The mRNA-1273 vaccine was developed by NIAID scientists and collaborators at Moderna, a Cambridge, Massachusetts - based biotechnology company. The vaccine has been in development since March and previous phases of the study have shown that mRNA-1273 elicits an immune response similar to individuals who have recovered from COVID-19.
The Phase 3 clinical trial will provide more data about the vaccine’s efficacy. More than 30,000 people are expected to participate across the U.S.
Unlike conventional vaccines, which often use a small amount of live virus or antigen to stimulate an immune response, messenger RNA (mRNA) vaccines communicate with the body’s cells in a way that directs the cell to produce proteins. In the case of this COVID-19 mRNA vaccine, the protein made is similar to one normally made by the virus during an infection. This allows the body’s immune system to be stimulated and respond in a way that is protective, without being exposed to the actual virus.
mRNA-1273 is one of more than two dozen COVID-19 vaccines in development across the U.S., as the international scientific community works to learn more about the novel coronavirus and develop ways to prevent and treat it.

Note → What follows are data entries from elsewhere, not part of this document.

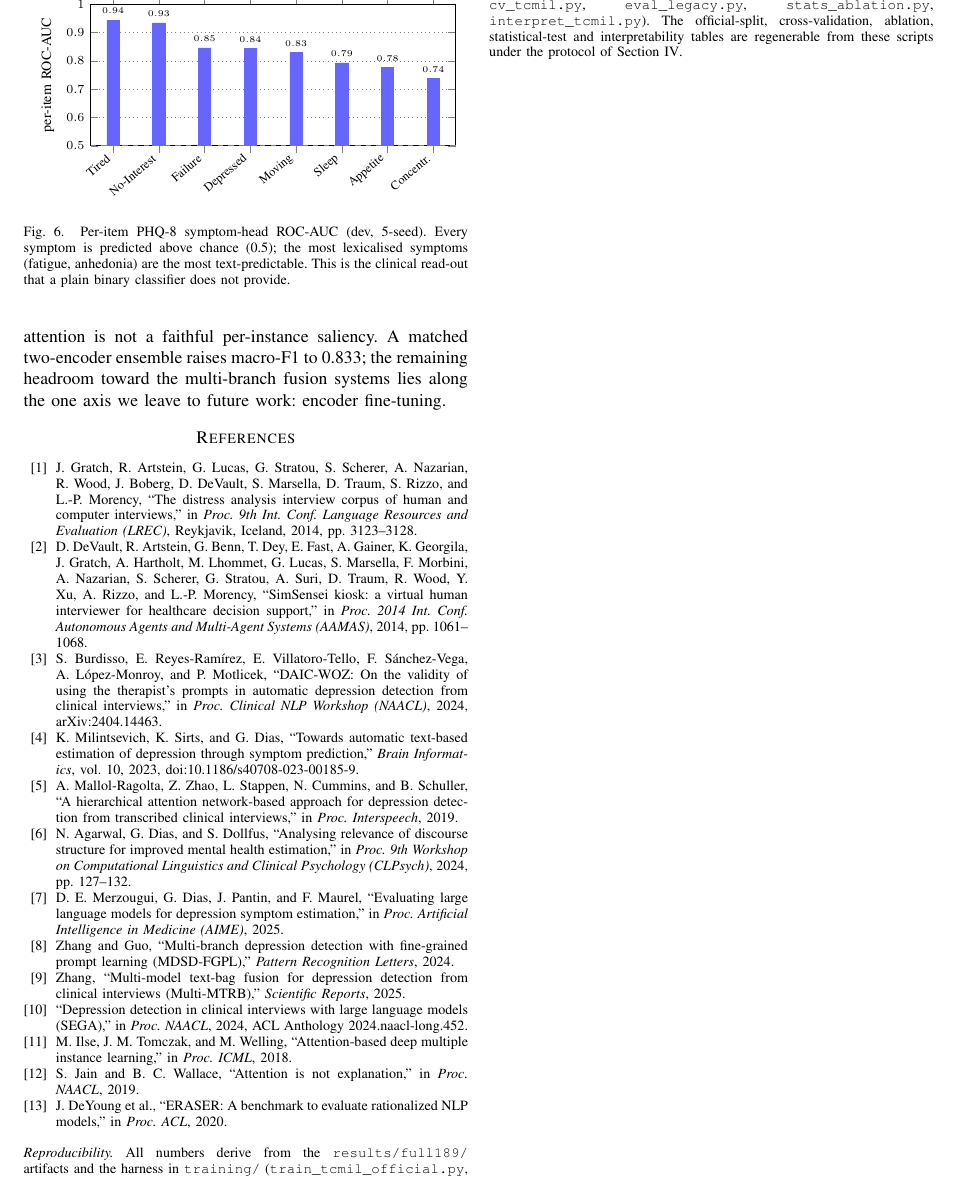
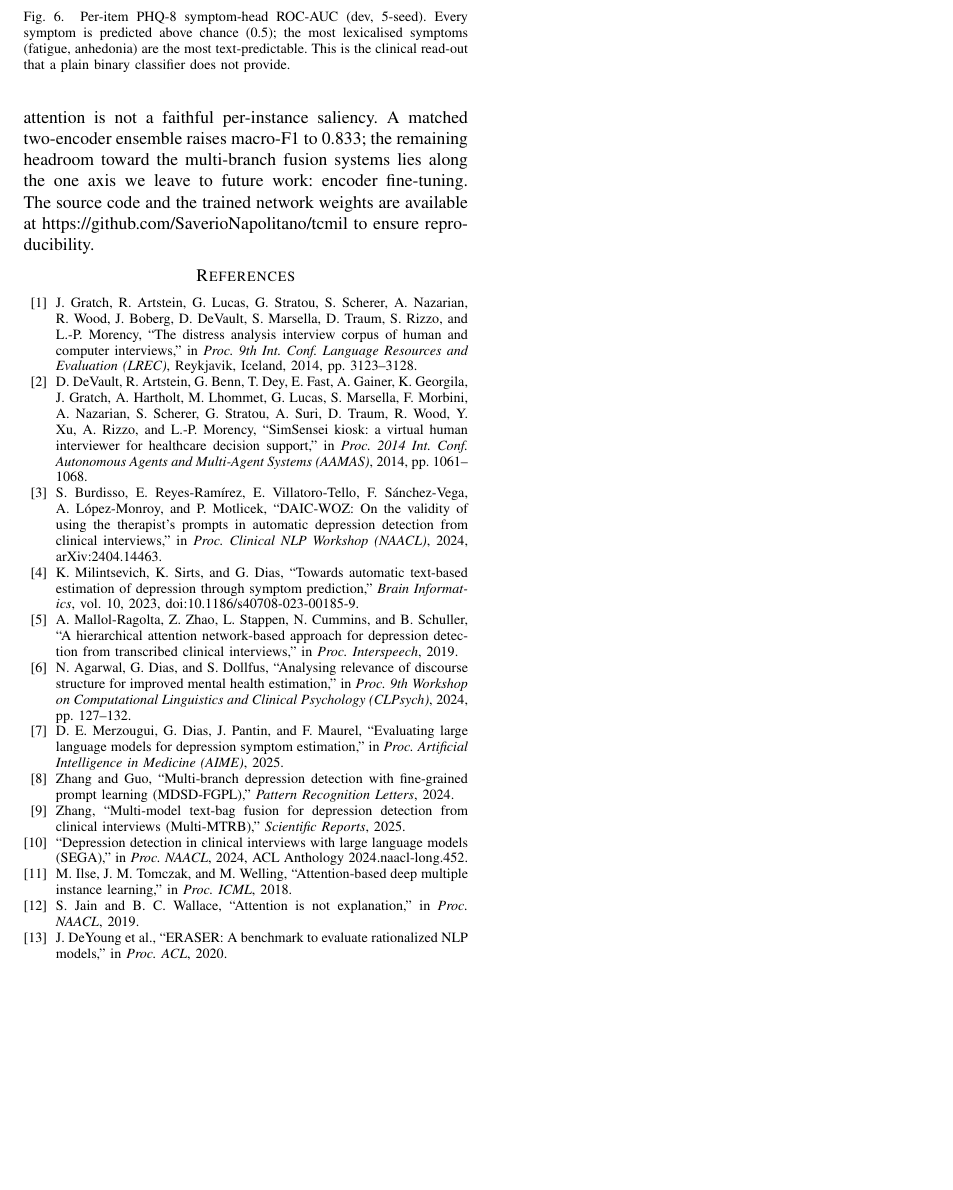
Before and after one commit to SaverioNapolitano/tcmil, a LaTeX paper (paper/paper.tex): part of page 13 of 13, cut at the place of the change, the shorter picture padded with empty space. Compiled offline with pdfLaTeX; a missing font is replaced by an installed copy or a similar font; a LaTeX package or settings file that is missing is left out.

Commit message:
add repo link to paper

```diff
--- a/paper/paper.tex
+++ b/paper/paper.tex
@@ -1357,7 +1357,9 @@ clinically grounded, and free of the interviewer-prompt shortcut, while being
 honest that its attention is not a faithful per-instance saliency. A matched
 two-encoder ensemble raises macro-F1 to 0.833; the remaining headroom toward the
 multi-branch fusion systems lies along the one axis we leave to future work:
-encoder fine-tuning.
+encoder fine-tuning. The source code and the trained network weights are
+available at \url{https://github.com/SaverioNapolitano/tcmil} to ensure
+reproducibility.
 
 \begin{thebibliography}{00}
 \bibitem{gratch2014} J. Gratch, R. Artstein, G. Lucas, G. Stratou, S. Scherer,
@@ -1408,13 +1410,4 @@ in \emph{Proc. NAACL}, 2019.
 rationalized NLP models,'' in \emph{Proc. ACL}, 2020.
 \end{thebibliography}
 
-\vspace{6pt}
-\noindent\footnotesize\emph{Reproducibility.} All numbers derive from the
-\texttt{results/full189/} artifacts and the harness in \texttt{training/}
-(\texttt{train\_tcmil\_official.py}, \texttt{cv\_tcmil.py},
-\texttt{eval\_legacy.py}, \texttt{stats\_ablation.py},
-\texttt{interpret\_tcmil.py}). The official-split, cross-validation, ablation,
-statistical-test and interpretability tables are regenerable from these
-scripts under the protocol of \Cref{sec:protocol}.
-
 \end{document}
```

The vaccine study is among dozens of COVID-19 clinical trials occurring at UC and UC Health, including studies to evaluate the efficacy of convalescent plasma as a treatment and the creation of a biorepository to help scientists better study COVID-19 and the novel coronavirus.

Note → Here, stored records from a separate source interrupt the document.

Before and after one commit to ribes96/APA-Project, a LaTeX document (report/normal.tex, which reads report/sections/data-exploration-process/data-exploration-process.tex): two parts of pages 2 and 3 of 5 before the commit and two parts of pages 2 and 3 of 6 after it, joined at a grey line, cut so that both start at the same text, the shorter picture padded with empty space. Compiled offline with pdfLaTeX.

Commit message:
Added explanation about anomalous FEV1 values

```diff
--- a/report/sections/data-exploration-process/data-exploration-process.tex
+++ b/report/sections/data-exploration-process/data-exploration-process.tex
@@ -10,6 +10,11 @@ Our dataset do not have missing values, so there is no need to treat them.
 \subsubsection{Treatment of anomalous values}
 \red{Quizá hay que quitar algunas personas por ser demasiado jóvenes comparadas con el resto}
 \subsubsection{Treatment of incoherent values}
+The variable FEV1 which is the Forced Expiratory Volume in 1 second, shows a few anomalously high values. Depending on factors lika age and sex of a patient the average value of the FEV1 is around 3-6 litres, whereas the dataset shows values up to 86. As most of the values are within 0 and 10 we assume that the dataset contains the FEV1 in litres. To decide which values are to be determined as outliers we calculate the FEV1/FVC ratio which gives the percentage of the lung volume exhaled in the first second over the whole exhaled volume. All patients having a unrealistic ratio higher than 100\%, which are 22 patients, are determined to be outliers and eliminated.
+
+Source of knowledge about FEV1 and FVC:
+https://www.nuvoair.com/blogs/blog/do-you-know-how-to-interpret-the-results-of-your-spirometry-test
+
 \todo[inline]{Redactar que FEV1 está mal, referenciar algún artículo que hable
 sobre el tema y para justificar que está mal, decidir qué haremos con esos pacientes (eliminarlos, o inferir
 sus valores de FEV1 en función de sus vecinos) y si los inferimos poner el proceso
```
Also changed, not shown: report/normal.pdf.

Those eligible for the COVID-19 vaccine trial include adults at least 18 years of age with no known history of SARS-CoV-2 infection, but are at risk of becoming infected. In addition to healthy individuals, patients at risk for severe COVID-19 disease, such as those with diabetes, heart or lung disease, or other chronic medical conditions, will also be included in the study.
Cox Media Group